#### PROBLEM REQUIREMENTS
Search the records for the word "grid". Copy every line where it appears.

= Beginning of Section =

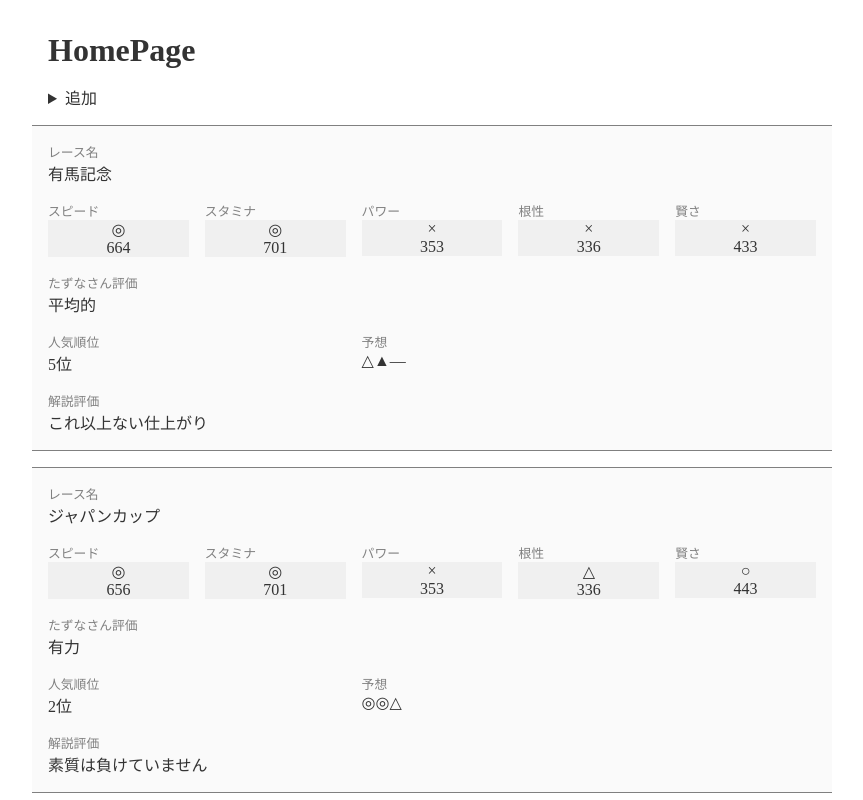
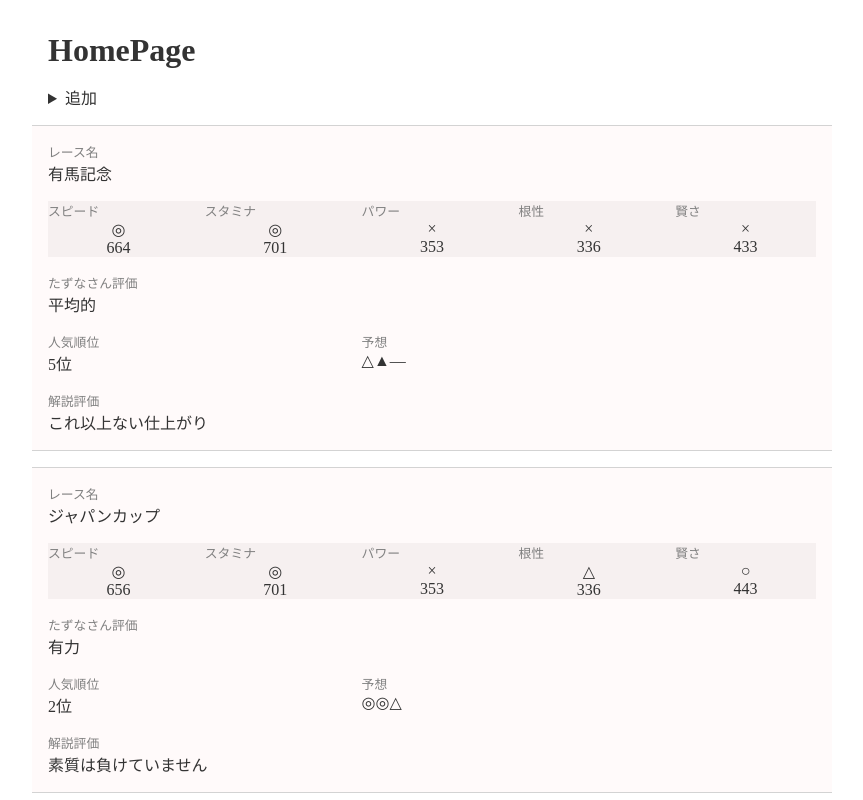
Before and after one commit to ginpei/umamusume-status-ranks, a React (Create React App) app: page / in a window 1280 px wide. Shown: the whole page, without its empty margins (208-1071 px from the left). Built offline with nearby package versions, Linux system fonts and the light colour scheme.

Commit message:
feat: 🎸 background color on status

```diff
--- a/src/components/pages/home/RaceEntryList.module.scss
+++ b/src/components/pages/home/RaceEntryList.module.scss
@@ -8,8 +8,8 @@
 }
 
 .RaceEntryItem {
-  background-color: #fafafa;
-  border-color: gray;
+  background-color: snow;
+  border-color: lightgray;
   border-style: solid none;
   border-width: 1px;
   display: grid;
@@ -22,6 +22,14 @@
     "commentatorComment commentatorComment commentatorComment commentatorComment commentatorComment   "
     / 1fr 1fr 1fr 1fr 1fr;
   padding: 1rem;
+
+  // show background color on status
+  &:before {
+    background-color: #f6f0f0;
+    content: "";
+    display: block;
+    grid-area: 2 / 1 / 2/ 6;
+  }
 
   & > [data-area="raceTitle"] { grid-area: raceTitle; }
 
@@ -40,6 +48,5 @@
 }
 
 .RaceEntryItem_status {
-  background-color: #f0f0f0;
   text-align: center;
 }
```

= End of Section =

#### RESPONSE FOR THIS EXERCISE
   display: grid;
+    grid-area: 2 / 1 / 2/ 6;
   & > [data-area="raceTitle"] { grid-area: raceTitle; }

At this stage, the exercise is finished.